Multiple Myeloma and Step Care Sequencing
Congressional District: MO05
Issues and Challenges
John has encountered: Access to Expert Providers, Copay Issues, Insurance Issues, Rare / Underserved Disease, Surprise Billing, Caregiving, Copay Accumulator, Invisible Illness, Oral Parity, Step-Therapy / Fail First, Transparency in Health Care, Underserved Community
This is to be presented at a hypothetical Insurance Review Board Meeting.
Good morning, my name is John Killip.
I am speaking as a patient and representing Multiple Myeloma patients from across our country. The focus of my remarks is the current proposal that you are reviewing related to the use of Step Care Sequencing of medications prescribed for Myeloma patients.
I was diagnosed with Multiple Myeloma in the fall of 2007. Myeloma is a blood cancer that occurs in the bone marrow affecting the plasma cells (the cells responsible for our immunities). Considered a rare disease it is the second most frequently occurring blood cancer. There are over 30,000 patients diagnosed each year In the United States. Currently there are approximately 180,000 people living with this disease (in the US). I have had two Autologous (cells from the patients body) Stem Cell Transplants and I am currently in medication supported complete remission!

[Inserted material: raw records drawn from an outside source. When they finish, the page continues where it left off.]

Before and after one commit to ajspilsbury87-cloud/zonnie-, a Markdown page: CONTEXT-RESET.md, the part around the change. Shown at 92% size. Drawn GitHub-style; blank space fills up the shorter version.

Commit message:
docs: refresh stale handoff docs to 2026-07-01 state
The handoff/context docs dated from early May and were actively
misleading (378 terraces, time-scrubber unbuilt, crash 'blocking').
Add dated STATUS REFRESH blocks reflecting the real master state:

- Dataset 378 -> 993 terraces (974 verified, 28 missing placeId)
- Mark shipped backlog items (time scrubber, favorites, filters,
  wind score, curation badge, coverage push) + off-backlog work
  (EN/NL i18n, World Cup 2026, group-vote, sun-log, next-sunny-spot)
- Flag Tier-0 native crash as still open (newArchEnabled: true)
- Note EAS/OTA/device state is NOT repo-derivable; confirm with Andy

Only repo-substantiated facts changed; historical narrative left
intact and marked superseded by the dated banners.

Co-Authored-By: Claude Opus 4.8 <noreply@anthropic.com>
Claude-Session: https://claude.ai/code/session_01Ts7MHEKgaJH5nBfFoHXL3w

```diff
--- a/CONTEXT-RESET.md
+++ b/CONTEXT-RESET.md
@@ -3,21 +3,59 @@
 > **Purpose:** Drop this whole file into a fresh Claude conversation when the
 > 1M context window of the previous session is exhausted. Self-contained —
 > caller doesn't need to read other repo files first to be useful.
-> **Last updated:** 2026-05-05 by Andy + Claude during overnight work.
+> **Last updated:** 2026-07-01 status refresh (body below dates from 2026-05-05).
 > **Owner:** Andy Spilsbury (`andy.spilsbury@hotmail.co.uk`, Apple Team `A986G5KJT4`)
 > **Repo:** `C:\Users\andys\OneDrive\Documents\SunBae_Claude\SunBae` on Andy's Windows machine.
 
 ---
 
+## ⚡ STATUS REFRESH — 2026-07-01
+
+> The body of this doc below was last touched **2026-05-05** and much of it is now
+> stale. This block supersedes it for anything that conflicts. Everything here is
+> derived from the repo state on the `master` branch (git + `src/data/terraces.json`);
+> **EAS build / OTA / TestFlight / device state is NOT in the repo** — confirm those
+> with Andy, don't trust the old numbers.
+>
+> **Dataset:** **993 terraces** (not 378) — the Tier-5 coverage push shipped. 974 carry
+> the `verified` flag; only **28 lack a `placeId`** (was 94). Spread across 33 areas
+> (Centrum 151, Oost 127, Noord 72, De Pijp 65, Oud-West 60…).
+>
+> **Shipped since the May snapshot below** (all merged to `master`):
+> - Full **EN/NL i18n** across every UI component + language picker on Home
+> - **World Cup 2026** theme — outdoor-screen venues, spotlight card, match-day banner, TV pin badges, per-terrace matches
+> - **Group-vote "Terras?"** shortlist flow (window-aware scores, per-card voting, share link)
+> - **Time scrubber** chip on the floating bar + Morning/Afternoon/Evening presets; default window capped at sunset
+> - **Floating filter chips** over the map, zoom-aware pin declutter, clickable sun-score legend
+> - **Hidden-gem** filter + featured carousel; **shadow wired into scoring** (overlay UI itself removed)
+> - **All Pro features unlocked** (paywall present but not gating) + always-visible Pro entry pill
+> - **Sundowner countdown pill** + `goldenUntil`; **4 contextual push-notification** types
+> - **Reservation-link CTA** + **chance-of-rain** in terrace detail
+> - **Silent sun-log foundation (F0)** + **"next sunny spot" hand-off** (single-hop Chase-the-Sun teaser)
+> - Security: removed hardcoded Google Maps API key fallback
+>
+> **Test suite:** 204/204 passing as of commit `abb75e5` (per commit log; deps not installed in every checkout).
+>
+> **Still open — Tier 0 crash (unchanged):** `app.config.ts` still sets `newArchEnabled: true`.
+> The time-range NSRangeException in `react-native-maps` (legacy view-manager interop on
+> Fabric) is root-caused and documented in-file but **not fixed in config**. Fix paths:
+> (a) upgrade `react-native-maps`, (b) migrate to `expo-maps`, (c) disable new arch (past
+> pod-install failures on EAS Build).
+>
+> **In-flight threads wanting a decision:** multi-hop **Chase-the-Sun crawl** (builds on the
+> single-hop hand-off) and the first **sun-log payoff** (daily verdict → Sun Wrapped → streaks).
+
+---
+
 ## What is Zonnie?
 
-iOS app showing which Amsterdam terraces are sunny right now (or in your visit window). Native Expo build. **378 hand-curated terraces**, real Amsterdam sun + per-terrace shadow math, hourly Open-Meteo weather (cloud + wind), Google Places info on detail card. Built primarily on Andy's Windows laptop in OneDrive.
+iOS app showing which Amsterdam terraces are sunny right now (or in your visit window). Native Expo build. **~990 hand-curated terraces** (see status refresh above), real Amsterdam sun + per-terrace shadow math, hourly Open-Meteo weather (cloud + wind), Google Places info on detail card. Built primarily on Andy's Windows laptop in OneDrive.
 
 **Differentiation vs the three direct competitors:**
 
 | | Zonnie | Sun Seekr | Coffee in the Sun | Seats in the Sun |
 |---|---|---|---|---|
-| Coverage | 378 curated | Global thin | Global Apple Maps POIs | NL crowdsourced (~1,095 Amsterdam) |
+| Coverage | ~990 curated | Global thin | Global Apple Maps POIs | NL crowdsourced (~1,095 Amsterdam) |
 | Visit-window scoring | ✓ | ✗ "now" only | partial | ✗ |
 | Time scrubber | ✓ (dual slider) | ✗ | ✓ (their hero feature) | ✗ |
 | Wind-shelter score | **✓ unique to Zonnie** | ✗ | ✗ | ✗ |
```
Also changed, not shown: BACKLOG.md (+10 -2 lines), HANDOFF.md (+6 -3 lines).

Stepped Care Sequencing of treatments and medications is a way of life for Myeloma patients. The genetic makeup of the affected plasma cells is constantly evolving. Currently there are at least 13 genetic variations of the myeloma genes. As each treatment protocol winds down in effectiveness a new or stronger strain of the myeloma becomes prevalent. Our treatments have to be reevaluated and redirected to fight the emerging strain, therefore the reality of stepped care sequencing in our daily lives.

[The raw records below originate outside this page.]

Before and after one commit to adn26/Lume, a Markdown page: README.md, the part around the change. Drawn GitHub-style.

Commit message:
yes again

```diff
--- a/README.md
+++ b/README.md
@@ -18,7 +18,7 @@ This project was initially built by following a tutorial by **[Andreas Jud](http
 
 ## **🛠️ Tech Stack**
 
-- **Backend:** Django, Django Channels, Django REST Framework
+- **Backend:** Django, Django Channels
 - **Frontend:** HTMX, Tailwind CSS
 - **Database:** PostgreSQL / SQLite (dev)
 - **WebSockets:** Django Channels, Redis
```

This is vastly different from the generally recognized steps in Step Care Sequencing (by insurance company guidelines) when a patient is expected to be begin treatment at a lower cost generic medication before moving up the steps to more effective and therefore more costly medications.
This was the exact focus of the conversation of an ICER Committee meeting I attended in May of 2016 when the Committee members presented the recommendation requiring myeloma patients be treated with sequenced medications as outlined in the ICER documents. The Committee had no knowledge or understanding of the evolving nature of the myeloma cells and that each new relapse is a new genetic strain of the disease.

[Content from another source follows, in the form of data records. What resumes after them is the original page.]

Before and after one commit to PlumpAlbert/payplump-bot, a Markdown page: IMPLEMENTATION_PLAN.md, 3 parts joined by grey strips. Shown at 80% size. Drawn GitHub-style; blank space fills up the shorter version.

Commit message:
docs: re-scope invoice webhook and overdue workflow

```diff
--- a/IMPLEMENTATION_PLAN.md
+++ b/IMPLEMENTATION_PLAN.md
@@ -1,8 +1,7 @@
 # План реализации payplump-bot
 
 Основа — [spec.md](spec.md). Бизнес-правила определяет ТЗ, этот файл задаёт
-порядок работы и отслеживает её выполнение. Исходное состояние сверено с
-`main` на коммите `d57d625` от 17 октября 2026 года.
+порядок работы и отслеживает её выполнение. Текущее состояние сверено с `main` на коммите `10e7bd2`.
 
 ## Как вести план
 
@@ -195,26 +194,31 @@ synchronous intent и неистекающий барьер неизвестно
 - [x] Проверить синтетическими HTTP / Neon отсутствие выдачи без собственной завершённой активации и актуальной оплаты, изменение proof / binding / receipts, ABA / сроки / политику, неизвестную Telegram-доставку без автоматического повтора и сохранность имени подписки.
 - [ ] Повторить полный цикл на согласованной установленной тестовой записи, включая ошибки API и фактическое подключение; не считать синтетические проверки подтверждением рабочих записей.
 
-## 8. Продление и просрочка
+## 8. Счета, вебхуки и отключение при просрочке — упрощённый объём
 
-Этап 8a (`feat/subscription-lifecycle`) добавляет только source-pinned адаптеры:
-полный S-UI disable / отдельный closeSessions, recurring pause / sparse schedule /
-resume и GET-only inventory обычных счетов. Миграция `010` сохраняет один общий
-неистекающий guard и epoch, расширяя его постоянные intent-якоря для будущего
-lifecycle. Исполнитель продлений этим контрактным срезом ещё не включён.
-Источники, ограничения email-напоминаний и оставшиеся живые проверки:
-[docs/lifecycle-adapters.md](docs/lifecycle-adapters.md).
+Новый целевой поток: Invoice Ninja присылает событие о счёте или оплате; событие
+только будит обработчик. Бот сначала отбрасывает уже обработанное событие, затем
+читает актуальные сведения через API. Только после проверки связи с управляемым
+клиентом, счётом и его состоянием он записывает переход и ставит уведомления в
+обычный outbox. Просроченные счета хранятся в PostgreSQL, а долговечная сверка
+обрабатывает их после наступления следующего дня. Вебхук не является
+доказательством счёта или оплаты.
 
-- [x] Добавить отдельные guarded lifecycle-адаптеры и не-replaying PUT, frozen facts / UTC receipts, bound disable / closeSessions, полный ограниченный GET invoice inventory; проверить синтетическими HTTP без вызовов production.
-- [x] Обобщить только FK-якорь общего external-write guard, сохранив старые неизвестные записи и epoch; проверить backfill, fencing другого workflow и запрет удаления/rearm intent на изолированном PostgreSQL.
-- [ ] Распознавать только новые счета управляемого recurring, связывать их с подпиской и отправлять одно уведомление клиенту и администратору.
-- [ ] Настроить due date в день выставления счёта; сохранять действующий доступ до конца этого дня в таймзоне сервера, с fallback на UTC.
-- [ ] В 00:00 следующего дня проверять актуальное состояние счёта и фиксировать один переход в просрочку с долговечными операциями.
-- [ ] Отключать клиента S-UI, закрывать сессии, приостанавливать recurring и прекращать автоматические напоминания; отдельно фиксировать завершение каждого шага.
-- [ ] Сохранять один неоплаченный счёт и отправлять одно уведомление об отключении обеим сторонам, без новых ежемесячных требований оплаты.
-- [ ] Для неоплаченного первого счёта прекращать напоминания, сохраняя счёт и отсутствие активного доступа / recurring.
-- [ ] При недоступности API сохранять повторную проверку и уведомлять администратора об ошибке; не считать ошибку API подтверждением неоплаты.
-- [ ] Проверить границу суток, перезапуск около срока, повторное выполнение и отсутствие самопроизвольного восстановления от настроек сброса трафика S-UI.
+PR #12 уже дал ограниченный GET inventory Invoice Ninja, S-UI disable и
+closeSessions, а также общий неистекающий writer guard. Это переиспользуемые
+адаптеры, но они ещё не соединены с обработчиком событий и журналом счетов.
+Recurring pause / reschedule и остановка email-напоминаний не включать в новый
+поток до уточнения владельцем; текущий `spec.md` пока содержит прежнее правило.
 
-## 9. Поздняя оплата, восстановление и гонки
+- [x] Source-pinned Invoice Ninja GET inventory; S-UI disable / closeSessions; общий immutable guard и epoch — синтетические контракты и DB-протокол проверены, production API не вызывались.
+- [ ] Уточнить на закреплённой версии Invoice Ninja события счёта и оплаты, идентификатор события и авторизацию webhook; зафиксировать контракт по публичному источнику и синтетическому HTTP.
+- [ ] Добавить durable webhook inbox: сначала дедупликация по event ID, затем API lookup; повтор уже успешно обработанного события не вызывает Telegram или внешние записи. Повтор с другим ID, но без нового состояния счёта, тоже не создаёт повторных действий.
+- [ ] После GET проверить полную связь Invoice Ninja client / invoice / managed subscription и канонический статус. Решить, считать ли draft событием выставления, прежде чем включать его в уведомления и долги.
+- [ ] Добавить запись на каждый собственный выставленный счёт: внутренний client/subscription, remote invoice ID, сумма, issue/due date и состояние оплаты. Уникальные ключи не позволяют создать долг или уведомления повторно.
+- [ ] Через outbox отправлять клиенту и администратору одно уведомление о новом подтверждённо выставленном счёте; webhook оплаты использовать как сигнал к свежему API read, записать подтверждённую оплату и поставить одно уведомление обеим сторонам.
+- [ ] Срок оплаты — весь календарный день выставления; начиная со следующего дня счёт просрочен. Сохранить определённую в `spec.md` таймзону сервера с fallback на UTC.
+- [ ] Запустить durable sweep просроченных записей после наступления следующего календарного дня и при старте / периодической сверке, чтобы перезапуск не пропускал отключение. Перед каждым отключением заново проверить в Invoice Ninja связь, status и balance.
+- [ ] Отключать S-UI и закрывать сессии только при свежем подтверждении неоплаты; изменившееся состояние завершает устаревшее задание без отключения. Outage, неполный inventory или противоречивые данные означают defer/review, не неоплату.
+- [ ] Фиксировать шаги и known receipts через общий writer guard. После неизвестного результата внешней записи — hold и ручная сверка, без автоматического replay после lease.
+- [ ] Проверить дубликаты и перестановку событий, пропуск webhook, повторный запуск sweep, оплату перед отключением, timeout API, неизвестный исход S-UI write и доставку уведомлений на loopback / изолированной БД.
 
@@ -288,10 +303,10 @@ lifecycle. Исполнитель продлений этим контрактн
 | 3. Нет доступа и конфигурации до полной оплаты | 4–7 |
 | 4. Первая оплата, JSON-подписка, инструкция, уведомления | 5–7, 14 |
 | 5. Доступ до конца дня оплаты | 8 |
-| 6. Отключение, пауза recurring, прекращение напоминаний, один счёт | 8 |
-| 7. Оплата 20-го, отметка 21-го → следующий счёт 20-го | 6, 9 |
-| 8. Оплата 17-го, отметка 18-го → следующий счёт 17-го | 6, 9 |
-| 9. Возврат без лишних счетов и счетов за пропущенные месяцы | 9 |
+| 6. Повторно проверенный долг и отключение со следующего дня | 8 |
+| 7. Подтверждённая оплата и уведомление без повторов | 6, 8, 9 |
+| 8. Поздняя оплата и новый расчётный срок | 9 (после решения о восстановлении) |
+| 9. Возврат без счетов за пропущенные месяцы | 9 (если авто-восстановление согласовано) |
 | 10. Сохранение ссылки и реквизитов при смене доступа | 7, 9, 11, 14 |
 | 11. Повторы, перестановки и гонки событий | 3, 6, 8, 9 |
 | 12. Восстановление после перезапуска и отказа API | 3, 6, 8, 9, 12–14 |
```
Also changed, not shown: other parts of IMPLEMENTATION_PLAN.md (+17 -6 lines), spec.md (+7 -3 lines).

At this time the data confirms that gold standard of myeloma treatment remains the Autologous Stemcell Transplant. Within recent years there have been multiple medications approved by the FDA for treatment of myeloma patients. Currently protocols include “cocktails” of multiple medications. As time evolves the numbers of patients treated exclusively with medications is rising. Most importantly these treatment cocktails must be sequenced appropriately to meet the needs the individual patient as determined by their doctor!.
Every patient’s sequence is slightly different. Every patients disease is slightly different. Therefore the name Multiple Myeloma.
I strongly urge each of you to reconsider your stance on requiring the traditional Step Cared Sequence for Multiple Myeloma patients.
Thank You. John, W. Killip DDS
My Motivation and Inspiration
Myeloma Patients I have encountered, those who are new to this journey (yesterday I had my second conversation with a man diagnosed two weeks ago, we discovered that we share several mutual life long friends), Those who are struggling with the disease and how to support themselves during this time, those I have shared the journey with who have become very close travelers and valued friends. I treasure of you and pledge to be with you every step of the way.
Patients Rising thanks for this GREAT learning and sharing opportunity. I look forward to continuing the interactions and the second semester when it is developed in the future. JWK